That is the message of a new report on WA's fiscal choices, by Dr. Cameron Murray and Troy Henderson, published by the Centre for Future Work.
“In reality there should be no alarm about the WA state deficit. Deficits are acceptable, and positive, during periods of weak economic growth.” says the Australia Institute’s Senior Economist, Dr. Cameron Murray.Read more
Workers compensation benefits in New South Wales were dramatically reduced in 2012 by a newly-elected state government, citing an alleged financial crisis in the system. Benefit payments (adjusted for inflation) declined 25 percent in just five years – and some cuts are still being imposed on injured workers and their families (including some losing benefits entirely). But even as injured workers suffered the consequences of these benefit cuts, the financial position of the workers compensation system suddenly transformed from “famine to feast”: the supposedly dire deficit which justified the cutbacks disappeared entirely within one year, and by mid-2013 the fund was already back in surplus. The system’s total surplus now exceeds $4 billion.
This report reveals the artificial nature of the supposed crisis which justified the 2012 cuts, and highlights the continuing positive financial trends that are generating ever larger surpluses. It proposes a five-year timetable for restoring benefits to injured workers in NSW, without increasing average premium levels or incurring funding deficits.Read more
A new proposal for a portable training system for disability support workers under the NDIS would help to ensure the program achieves its goal of delivering high-quality, individualised services to people with disabilities. The proposal is developed in a new report from the Centre for Future Work.Read more
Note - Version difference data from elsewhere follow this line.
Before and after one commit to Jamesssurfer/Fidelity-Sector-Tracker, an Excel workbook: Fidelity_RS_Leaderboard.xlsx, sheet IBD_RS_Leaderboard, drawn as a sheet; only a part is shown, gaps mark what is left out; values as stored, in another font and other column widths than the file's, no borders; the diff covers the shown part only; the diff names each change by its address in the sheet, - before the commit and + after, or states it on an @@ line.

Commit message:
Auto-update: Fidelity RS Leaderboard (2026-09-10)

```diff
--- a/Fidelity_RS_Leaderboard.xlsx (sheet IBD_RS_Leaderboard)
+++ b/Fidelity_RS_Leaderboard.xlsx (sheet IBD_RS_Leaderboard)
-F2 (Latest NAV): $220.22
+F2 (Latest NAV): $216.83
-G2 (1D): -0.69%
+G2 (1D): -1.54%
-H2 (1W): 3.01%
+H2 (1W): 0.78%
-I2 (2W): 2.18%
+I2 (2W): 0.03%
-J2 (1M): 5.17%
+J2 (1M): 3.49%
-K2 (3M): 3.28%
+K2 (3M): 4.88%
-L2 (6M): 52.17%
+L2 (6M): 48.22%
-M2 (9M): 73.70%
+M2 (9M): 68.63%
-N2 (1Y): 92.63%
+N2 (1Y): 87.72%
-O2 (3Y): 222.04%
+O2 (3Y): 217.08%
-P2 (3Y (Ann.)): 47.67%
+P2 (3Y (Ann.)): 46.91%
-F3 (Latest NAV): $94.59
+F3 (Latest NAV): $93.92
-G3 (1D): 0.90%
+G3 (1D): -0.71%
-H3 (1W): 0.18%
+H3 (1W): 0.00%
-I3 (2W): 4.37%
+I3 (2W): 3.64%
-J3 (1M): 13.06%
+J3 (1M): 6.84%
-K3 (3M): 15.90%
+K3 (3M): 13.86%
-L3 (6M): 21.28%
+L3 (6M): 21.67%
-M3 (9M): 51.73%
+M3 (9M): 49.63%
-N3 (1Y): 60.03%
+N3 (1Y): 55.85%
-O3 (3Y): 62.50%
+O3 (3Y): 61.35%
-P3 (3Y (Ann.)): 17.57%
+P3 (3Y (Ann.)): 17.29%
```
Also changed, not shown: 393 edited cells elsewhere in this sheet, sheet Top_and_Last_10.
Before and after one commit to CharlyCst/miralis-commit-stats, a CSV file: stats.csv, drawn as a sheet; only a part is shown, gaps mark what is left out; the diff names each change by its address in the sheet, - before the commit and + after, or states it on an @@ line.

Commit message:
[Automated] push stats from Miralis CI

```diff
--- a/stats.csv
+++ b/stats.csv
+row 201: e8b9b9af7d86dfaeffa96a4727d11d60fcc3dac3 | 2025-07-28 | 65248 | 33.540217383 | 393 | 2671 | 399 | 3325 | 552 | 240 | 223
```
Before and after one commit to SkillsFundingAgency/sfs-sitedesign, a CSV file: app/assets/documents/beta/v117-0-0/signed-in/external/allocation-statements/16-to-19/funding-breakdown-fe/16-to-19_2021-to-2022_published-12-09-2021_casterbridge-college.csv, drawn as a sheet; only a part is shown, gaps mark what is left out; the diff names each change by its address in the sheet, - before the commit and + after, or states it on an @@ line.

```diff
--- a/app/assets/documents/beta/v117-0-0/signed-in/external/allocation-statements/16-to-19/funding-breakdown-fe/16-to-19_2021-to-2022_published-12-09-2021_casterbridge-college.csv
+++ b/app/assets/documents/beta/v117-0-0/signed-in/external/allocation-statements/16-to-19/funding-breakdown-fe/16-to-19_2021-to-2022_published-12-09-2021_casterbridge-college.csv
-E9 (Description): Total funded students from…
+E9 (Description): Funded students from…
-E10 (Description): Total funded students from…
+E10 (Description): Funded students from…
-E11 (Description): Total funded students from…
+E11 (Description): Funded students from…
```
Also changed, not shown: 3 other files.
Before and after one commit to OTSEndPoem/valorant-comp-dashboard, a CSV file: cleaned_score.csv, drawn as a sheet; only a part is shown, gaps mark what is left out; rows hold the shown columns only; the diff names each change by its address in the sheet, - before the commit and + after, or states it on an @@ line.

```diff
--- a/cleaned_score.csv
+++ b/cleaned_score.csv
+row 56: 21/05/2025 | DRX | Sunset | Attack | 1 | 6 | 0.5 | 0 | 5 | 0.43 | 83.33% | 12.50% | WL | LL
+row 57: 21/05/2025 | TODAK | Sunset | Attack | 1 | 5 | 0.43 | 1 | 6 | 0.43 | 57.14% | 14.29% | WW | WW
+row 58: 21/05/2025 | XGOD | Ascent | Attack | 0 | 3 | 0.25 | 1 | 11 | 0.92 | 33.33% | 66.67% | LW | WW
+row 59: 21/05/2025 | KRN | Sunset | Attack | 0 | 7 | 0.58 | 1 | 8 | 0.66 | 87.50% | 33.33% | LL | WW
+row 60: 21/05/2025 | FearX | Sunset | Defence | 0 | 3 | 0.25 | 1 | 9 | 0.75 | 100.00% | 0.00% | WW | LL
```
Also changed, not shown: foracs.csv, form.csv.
The first National Manufacturing Summit was held at Australian Parliament House, Canberra, in June 2017, organised by the Centre for Future Work and the Australia Institute. The event was attended by over 100 delegates from the full range of stakeholders concerned with the future of Australia’s manufacturing sector: including businesses, industry peak bodies, trade unions, government departments, academic institutions and vocational training providers, and other civic organisations.
This report, prepared by Dr. Tom Barnes from Australian Catholic University, summarises the key findings of the day, including areas of strong consensus among the stakeholders represented, as well as priorities for further policy research. Download Dr. Barnes' complete report here: From Consensus to Action.Read more
Uber's rapid growth in point-to-point transportation services has become the most potent symbol of the growth of the so-called "gig economy": where people perform work on an irregular, on-demand basis, paid by the task, and without the stability or security of traditional paid employment. The expansion of this model has raised concerns regarding the erosion of labour standards and entitlements (including minimum wages, paid leave, and superannuation). This report simulates the net hourly incomes received by UberX drivers in six Australian cities, and finds that they almost certainly earn much less than would be required under relevant minimum wage standards.Read more
Workers in all parts of the economy are confronting twin threats from accelerating changes in technology and automation, and the ongoing shift toward more precarious and irregular forms of work -- including "gigs" on digital platforms. The transportation sector is widely acknowledged to be one of the most susceptible to both of these trends. The Centre for Future Work has published a major new research report on these trends, and how sector stakeholders can best prepare for the coming changes.Read more